Beyond the winning numbers, the Catalan independence movement secured victories both symbolic and moral. Three ministers from the ousted government of Carles Puigdemont were elected as MEPs – two of them unable to set foot in their homeland without risking arrest, while former Catalan vice-president Oriol Junqueras won from a jail cell. The ongoing trial of Catalan pro-independence leaders for their part in organising the 2017 independence referendum has never looked more punitive or irrelevant.
Problems do persist for Catalonia’s new pro-independence MEPs, but they do not appear as insurmountable as they once did. While the possibility remains that Puigdemont could be denied the parliamentary immunity granted to all MEPs, the EU has not shown any signs of bowing to demands from the right-wing People’s Party – which won only 3.1 per cent of the vote in Catalonia that changes be made to the European Arrest Warrant to include charges of rebellion and sedition, allowing Puigdemont to be automatically extradited. Without such extradition, criminal charges against him cannot be settled with finality, allowing for some useful ambiguity which Puigdemont and his supporters will almost certainly make us of.

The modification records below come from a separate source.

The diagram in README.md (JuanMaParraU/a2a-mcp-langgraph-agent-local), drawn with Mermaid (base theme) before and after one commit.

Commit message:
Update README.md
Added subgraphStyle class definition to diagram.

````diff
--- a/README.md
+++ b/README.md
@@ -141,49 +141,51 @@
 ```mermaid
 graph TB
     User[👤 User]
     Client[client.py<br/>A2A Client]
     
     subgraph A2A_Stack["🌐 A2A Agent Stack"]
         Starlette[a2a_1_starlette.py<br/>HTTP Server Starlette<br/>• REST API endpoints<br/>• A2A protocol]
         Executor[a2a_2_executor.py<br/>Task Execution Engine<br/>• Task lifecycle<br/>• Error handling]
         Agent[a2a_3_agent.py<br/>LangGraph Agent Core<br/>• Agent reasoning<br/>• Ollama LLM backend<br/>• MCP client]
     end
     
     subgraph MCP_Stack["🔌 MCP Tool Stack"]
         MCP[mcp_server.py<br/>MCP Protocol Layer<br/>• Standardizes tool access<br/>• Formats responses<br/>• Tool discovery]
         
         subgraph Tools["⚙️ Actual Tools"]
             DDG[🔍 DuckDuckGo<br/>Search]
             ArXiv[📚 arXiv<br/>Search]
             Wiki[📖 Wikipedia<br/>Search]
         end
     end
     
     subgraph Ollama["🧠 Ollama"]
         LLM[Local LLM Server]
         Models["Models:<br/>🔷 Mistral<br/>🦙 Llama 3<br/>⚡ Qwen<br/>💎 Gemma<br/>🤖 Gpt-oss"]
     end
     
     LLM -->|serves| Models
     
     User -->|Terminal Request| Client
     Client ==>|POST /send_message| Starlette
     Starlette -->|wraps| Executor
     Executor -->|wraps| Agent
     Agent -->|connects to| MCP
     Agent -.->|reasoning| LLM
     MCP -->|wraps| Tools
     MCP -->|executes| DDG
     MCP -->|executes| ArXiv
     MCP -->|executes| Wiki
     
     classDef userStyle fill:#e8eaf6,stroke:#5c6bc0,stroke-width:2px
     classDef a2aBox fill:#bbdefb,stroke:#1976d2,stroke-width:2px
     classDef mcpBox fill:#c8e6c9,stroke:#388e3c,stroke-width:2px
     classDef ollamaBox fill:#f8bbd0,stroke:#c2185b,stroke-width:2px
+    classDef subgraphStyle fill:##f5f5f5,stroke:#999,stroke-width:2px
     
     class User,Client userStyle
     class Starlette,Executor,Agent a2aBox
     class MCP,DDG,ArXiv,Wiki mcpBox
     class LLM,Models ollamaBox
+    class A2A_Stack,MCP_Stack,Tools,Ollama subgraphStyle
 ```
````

In the battle for perception, however, the most important victory has already been won by the independence movement. Catalonia continues to treat its politicians like politicians, in spite of those who would prefer they be treated as criminals. Catalan democracy has functionally outgrown Spanish law.